Wake Forest students hold candlelight vigil for Michael Brown
WINSTON-SALEM, N.C. — A candlelight vigil mingled with calls for action Thursday night on the campus of Wake Forest University as about 200 students marked the death of Michael Brown, an unarmed black teenager killed earlier this month by a white police officer in Ferguson, Mo., according to the Winston-Salem Journal.
Ferguson is far from Winston-Salem, but many students who spoke drew a connection between Brown and events on campus, where some students said campus police have not treated students fairly.
Wake Forest University Police Chief Regina Lawson sent students a letter on Thursday in which she reviewed steps the university is taking and plans to take to tackle “the perception of police bias.”
But some speakers criticized the idea that there is only a perception of bias, and called for more dialogue on race relations at Wake Forest. Students said they are planning a meeting on campus today to start making plans to address their concerns, including what some students called the over-policing of black fraternity and sorority events.
The candlelight vigil took place at one end of Manchester Plaza, the old Magnolia Quad. Students handed candles from a box to other students so that by nightfall the end of the quad glowed with points of light. Some students described the vigil as a leaderless effort put together by students with similar concerns.
“These are different students from every walk of life, different states and all sorts of ideologies,” William Ray, a junior, said. “It is important that we hold this event. This isn’t something that is confined to one area.”
Ray added that he found in talking to students before the event that some were not even familiar with the shooting of Brown.

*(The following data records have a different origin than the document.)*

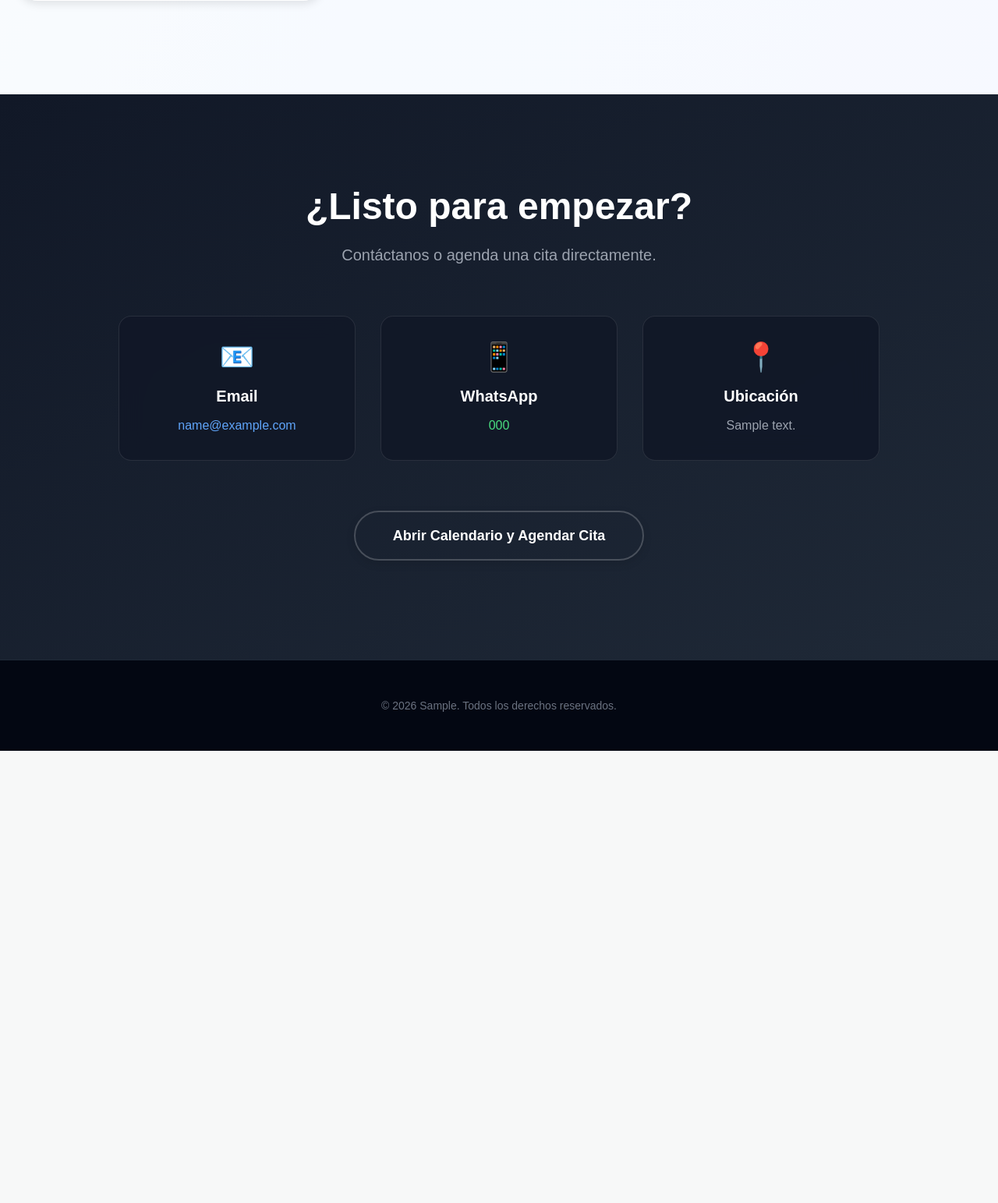
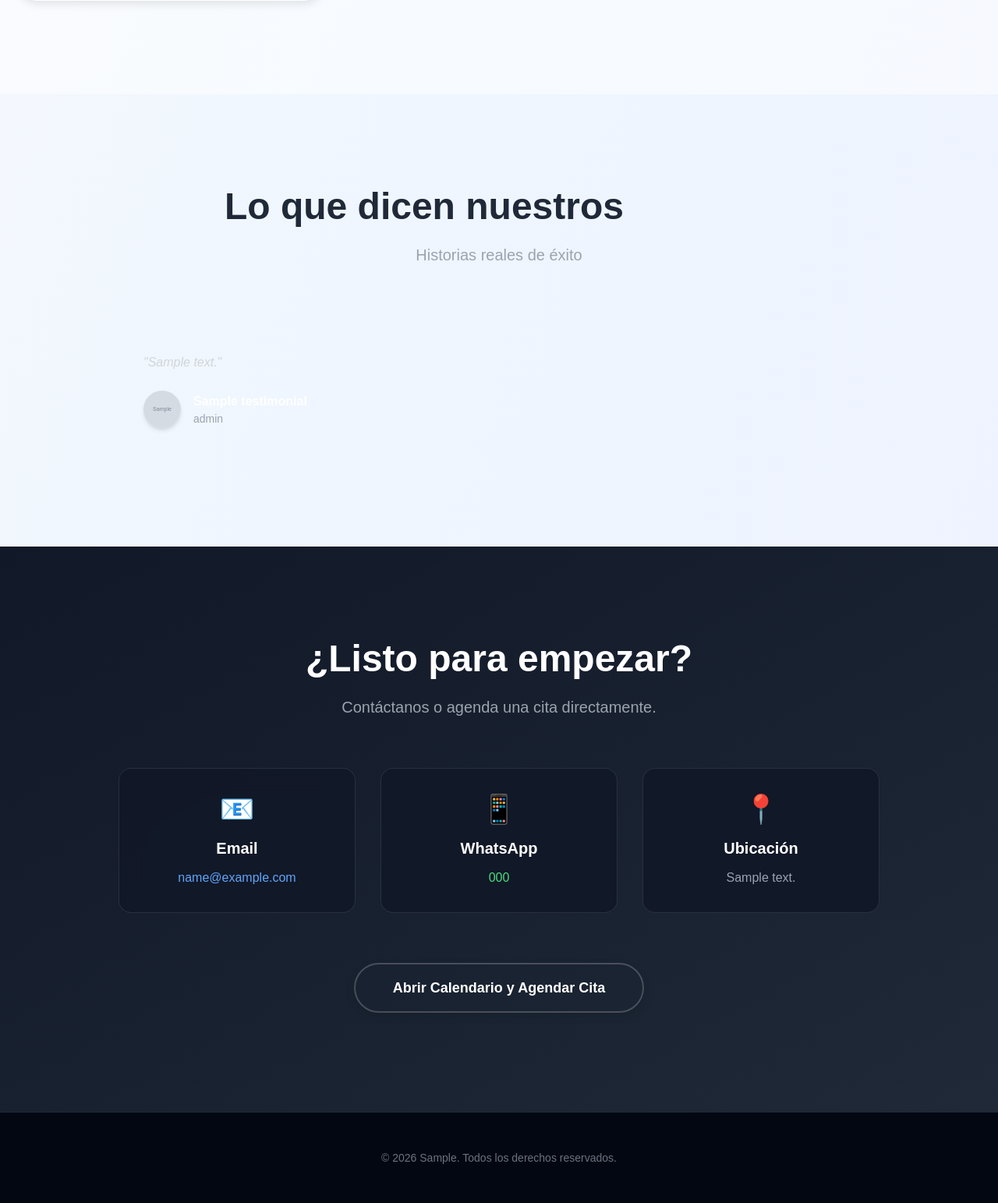
Before and after one commit to ManuelTun2204/saas-platform-v2, a FastAPI app: template backend/app/templates/services.html in a window 1280 px wide. Shown: the part 1739-3282 px from the top of the page at 78% size. Before the commit the page ends 2702 px from the top, so only its background shows below. Run offline with FastAPI, Linux system fonts and the light colour scheme; the template is opened without the code that fills it: most values are stand-ins (such as "Sample title", 1, 10 or a date in 2020); grey boxes marked "Sample" are stand-in pictures; some libraries are stand-ins or nearby versions; some web fonts are replaced.

Commit message:
feat(testimonios): fotos reales de testimonios via pollinations.ai en las 3 plantillas (landing, services, portfolio)

```diff
--- a/backend/app/services/website_service.py
+++ b/backend/app/services/website_service.py
@@ -556,6 +556,12 @@
         site_data["contact_address"] = contact_address
         site_data["page_type"] = page_type
         site_data["visual_style"] = visual_style
+        # Testimonials: generar URLs de foto desde photo_prompt
+        import urllib.parse
+        for t in site_data.get("testimonials", []):
+            if not t.get("photo") and t.get("photo_prompt"):
+                seed = abs(hash(t.get("name", ""))) % 10000
+                t["photo"] = f"https://image.pollinations.ai/prompt/{urllib.parse.quote(t['photo_prompt'])}?width=200&height=200&nologo=true&seed={seed}"
         # SEO: título, descripción y palabras clave con valores por defecto editables
         site_data.setdefault("seo_title", f"{site_data.get('company_name', tenant_id)} | {industry.title()} | Servicios")
         site_data.setdefault("seo_description", site_data.get("hero_subtitle", f"Servicios profesionales de {industry}"))
--- a/backend/app/templates/landing.html
+++ b/backend/app/templates/landing.html
@@ -302,9 +302,13 @@
                 </div>
                 <p class="text-gray-700 mb-6 italic">"{{ testimonial.text }}"</p>
                 <div class="flex items-center gap-4">
-                    <div class="w-12 h-16 bg-gradient-to-br from-brand to-brand-secondary rounded-full flex items-center justify-center text-white font-bold text-lg">
+                    {% if testimonial.photo %}
+                    <img src="{{ testimonial.photo }}" alt="{{ testimonial.name }}" class="w-12 h-12 rounded-full object-cover shadow-md" loading="lazy">
+                    {% else %}
+                    <div class="w-12 h-12 bg-gradient-to-br from-brand to-brand-secondary rounded-full flex items-center justify-center text-white font-bold text-lg flex-shrink-0">
                         {{ testimonial.name[0] }}
                     </div>
+                    {% endif %}
                     <div>
                         <p class="font-bold text-gray-900">{{ testimonial.name }}</p>
                         <p class="text-sm text-gray-500">{{ testimonial.role }}</p>
--- a/backend/app/templates/services.html
+++ b/backend/app/templates/services.html
@@ -183,6 +183,42 @@
         </div>
     </section>
 
+    {% if testimonials %}
+    <section class="section-premium">
+        <div class="max-w-5xl mx-auto px-6">
+            <div class="text-center mb-16">
+                <h2 class="text-4xl md:text-5xl font-bold mb-6">Lo que dicen nuestros <span class="gradient-text">clientes</span></h2>
+                <p class="text-gray-400 text-xl">Historias reales de éxito</p>
+            </div>
+            <div class="grid md:grid-cols-3 gap-8">
+                {% for testimonial in testimonials %}
+                <div class="glass-card p-8 rounded-2xl">
+                    <div class="flex mb-4">
+                        {% for i in range(testimonial.rating | int) %}
+                        <i class="fas fa-star text-yellow-400"></i>
+                        {% endfor %}
+                    </div>
+                    <p class="text-gray-300 mb-6 italic">"{{ testimonial.text }}"</p>
+                    <div class="flex items-center gap-4">
+                        {% if testimonial.photo %}
+                        <img src="{{ testimonial.photo }}" alt="{{ testimonial.name }}" class="w-12 h-12 rounded-full object-cover shadow-md" loading="lazy">
+                        {% else %}
+                        <div class="w-12 h-12 bg-gradient-to-br from-blue-500 to-purple-500 rounded-full flex items-center justify-center text-white font-bold text-lg flex-shrink-0">
+                            {{ testimonial.name[0] }}
+                        </div>
+                        {% endif %}
+                        <div>
+                            <p class="font-bold text-white">{{ testimonial.name }}</p>
+                            <p class="text-sm text-gray-400">{{ testimonial.role }}</p>
+                        </div>
+                    </div>
+                </div>
+                {% endfor %}
+            </div>
+        </div>
+    </section>
+    {% endif %}
+
     <section id="contacto" class="section-premium bg-gradient-to-br from-gray-900 to-gray-800 text-white">
         <div class="max-w-5xl mx-auto px-6">
             <div class="text-center mb-16">
```
Also changed, not shown: backend/app/services/llm_service.py (+6 -6 lines), backend/app/templates/portfolio.html (+36 -0 lines).
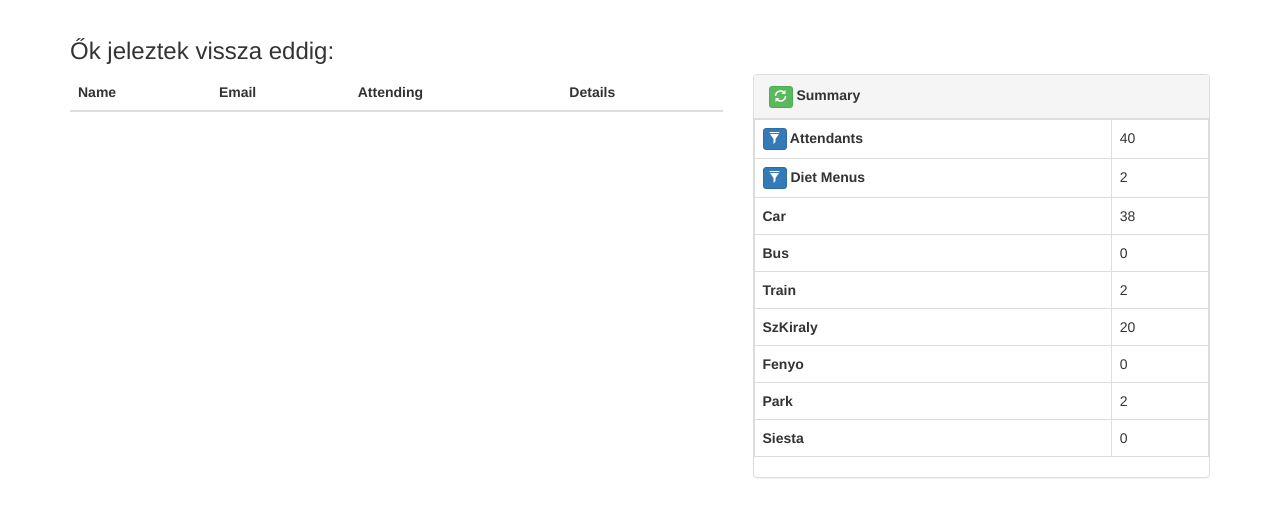
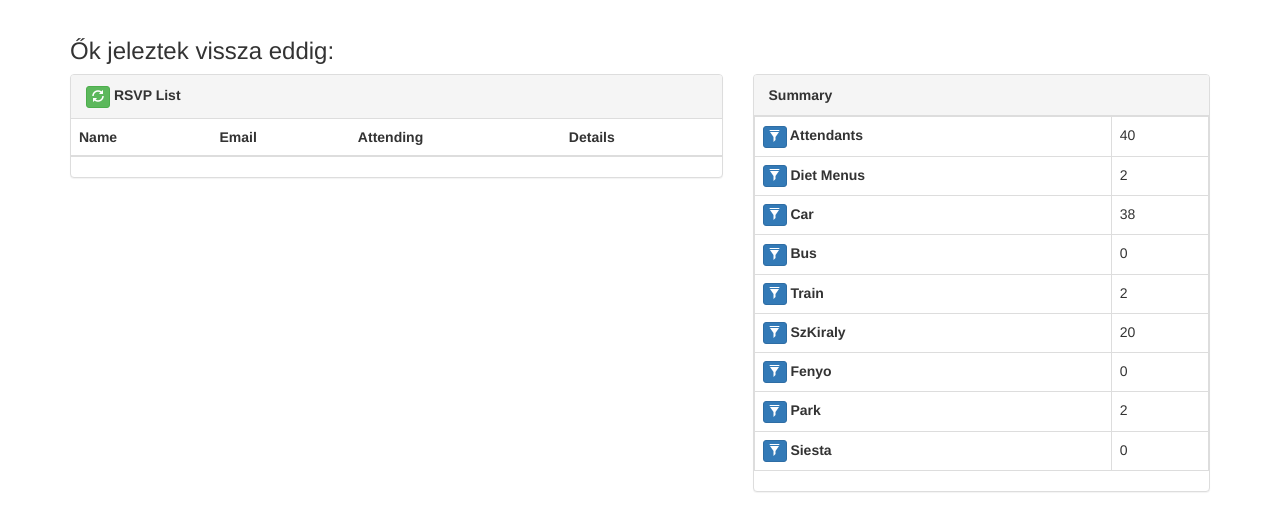
Before and after one commit to krisztian-kapitany/wedding-summary, a plain HTML site: page index.html in a window 1280 px wide. Shown: the part 54-582 px from the top of the page. Drawn offline with nearby package versions, Linux system fonts and the light colour scheme; no server answers.

Commit message:
Finished with filtering options

```diff
--- a/app/app.js
+++ b/app/app.js
@@ -13,6 +13,7 @@ angular.module('resultApp', []).controller('RestultsTableContoller', function($h
   }.bind(this);
   this.refreshResults();
 
+  //Specific filter functions
   this.filter_attending= function(entry){
     return entry.attending === "true";
   };
@@ -21,9 +22,49 @@ angular.module('resultApp', []).controller('RestultsTableContoller', function($h
     return entry.food.vegetarian > 0;
   };
 
+  this.filter_szkiraly = function(entry){
+    return entry.attending === "true"
+    && entry.accomodation.need_accomodation === "true"
+    && entry.accomodation.hotel === "szkiraly";
+  };
+
+  this.filter_park = function(entry){
+    return entry.attending === "true"
+    && entry.accomodation.need_accomodation === "true"
+    && entry.accomodation.hotel === "park";
+  };
+
+  this.filter_fenyo = function(entry){
+    return entry.attending === "true"
+    && entry.accomodation.need_accomodation === "true"
+    && entry.accomodation.hotel === "fenyo";
+  };
+
+  this.filter_siesta = function(entry){
+    return entry.attending === "true"
+    && entry.accomodation.need_accomodation === "true"
+    && entry.accomodation.hotel === "siesta";
+  };
+
+  this.filter_car = function(entry){
+    return entry.transport_options.some(function(opt){
+      return opt.option === "car";
+    });
+  };
+
+  this.filter_bus = function(entry){
+    return entry.transport_options.some(function(opt){
+      return opt.option === "bus";
+    });
+  };
+
+  this.filter_train = function(entry){
+    return entry.transport_options.some(function(opt){
+      return opt.option === "train";
+    });
+  };
+
   //Filtering General
-  this.filteredResults = [];
-
   this.filterResults = function(filter_func){
     this.resultsData = this.resultsData.filter(filter_func);
   }.bind(this);
--- a/index.html
+++ b/index.html
@@ -33,6 +33,14 @@
 
       <div class="row">
         <div class="col-md-7">
+          <div class="panel panel-default">
+              <div class="panel-heading">
+                <button type="button" class="btn btn-xs btn-success" ng-click="results.refreshResults()">
+                  <span class="glyphicon glyphicon-refresh"></span>
+                </button>
+                <b>RSVP List</b>
+              </div>
+              <div class="panel-body panel-body-nopad">
                 <table class="table table-striped">
                   <thead>
                     <tr>
@@ -57,13 +65,13 @@
                   </tbody>
                 </table>
               </div>
+          </div>
+
+        </div>
         <div id="results-sidebar" class="col-md-5">
           <div id="result-summary-page" ng-hide="results.showDetail != -1">
             <div class="panel panel-default">
               <div class="panel-heading">
-                <button type="button" class="btn btn-xs btn-success" ng-click="results.refreshResults()">
-                  <span class="glyphicon glyphicon-refresh"></span>
-                </button>
                 <b>Summary</b>
               </div>
               <div class="panel-body panel-body-nopad">
@@ -87,31 +95,66 @@
                     <td>2</td>
                   </tr>
                   <tr>
-                    <th>Car</th>
+                    <th>
+                      <button type="button" class="btn btn-xs btn-primary" ng-click="results.filterResults(results.filter_car)">
+                        <span class="glyphicon glyphicon-filter"></span>
+                      </button>
+                      Car
+                    </th>
                     <td>38</td>
                   </tr>
                   <tr>
-                    <th>Bus</th>
+                    <th>
+                      <button type="button" class="btn btn-xs btn-primary" ng-click="results.filterResults(results.filter_bus)">
+                        <span class="glyphicon glyphicon-filter"></span>
+                      </button>
+                      Bus
+                    </th>
                     <td>0</td>
                   </tr>
                   <tr>
-                    <th>Train</th>
+                    <th>
+                      <button type="button" class="btn btn-xs btn-primary" ng-click="results.filterResults(results.filter_train)">
+                        <span class="glyphicon glyphicon-filter"></span>
+                      </button>
+                      Train
+                    </th>
                     <td>2</td>
                   </tr>
                   <tr>
-                    <th>SzKiraly</th>
+                    <th>
+                      <button type="button" class="btn btn-xs btn-primary" ng-click="results.filterResults(results.filter_szkiraly)">
+                        <span class="glyphicon glyphicon-filter"></span>
+                      </button>
+                      SzKiraly
+                    </th>
                     <td>20</td>
                   </tr>
                   <tr>
-                    <th>Fenyo</th>
+                    <th>
+                      <button type="button" class="btn btn-xs btn-primary" ng-click="results.filterResults(results.filter_fenyo)">
+                        <span class="glyphicon glyphicon-filter"></span>
+                      </button>
+                      Fenyo
+                    </th>
                     <td>0</td>
                   </tr>
                   <tr>
-                    <th>Park</th>
+                    <th>
+                      <button type="button" class="btn btn-xs btn-primary" ng-click="results.filterResults(results.filter_park)">
+                        <span class="glyphicon glyphicon-filter"></span>
+                      </button>
+                      Park
+                    </th>
                     <td>2</td>
                   </tr>
                   <tr>
-                    <th>Siesta</th>
+                    <th>
+                      <button type="button" class="btn btn-xs btn-primary" ng-click="results.filterResults(results.filter_siesta)">
+                        <span class="glyphicon glyphicon-filter"></span>
+                      </button>
+                      Siesta
+                    </th>
                     <td>0</td>
                   </tr>
                 </table>
@@ -121,7 +164,7 @@
           <div id="rsvp-detail-page" ng-show="results.showDetail != -1">
             <div class="panel panel-default">
               <div class="panel-heading">
-                Details
+                <b>Details</b>
                 <button type="button" class="btn btn-xs btn-danger pull-right" ng-click="results.toggleDetail(-1)">
                   <span class="glyphicon glyphicon-remove"></span>
                 </button>
```
Lines whose indentation alone changed are shown as unchanged.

The shooting took place on Aug. 9 in a suburb of St. Louis, Mo. Brown, who was 18, was shot six times by Officer Darren Wilson during a confrontation. The shooting set off weeks of racial unrest.
Sophomore Angelique Bassard, holding a candle as she waited for the event, said that she was there to support “my people … the black community,” and that the issue was more than just the single incident in Ferguson.
“It is the whole issue of racial violence,” she said, adding that some people pretend it is not happening.”
Bassard’s roommate, Felicita Rich, is white. She said that she was there to learn:
“It is important to keep what is happening there (in Ferguson) from happening here,” she said.
Several speakers took issue with a report issued Aug. 20 after allegations of racial bias against members of the Wake Forest University police department. The allegations arose in a Town Hall meeting last March. A key finding of the report was that “none of the allegations of racial bias rose to the level of actual bias,” although “many of the allegations could be perceived by students as evidence of such.”
Alan Bowie, a second-year law student at Wake Forest, said that the events in Ferguson are forcing people to talk about race.
“One way of creating understanding is to have open dialogue,” Bowie said.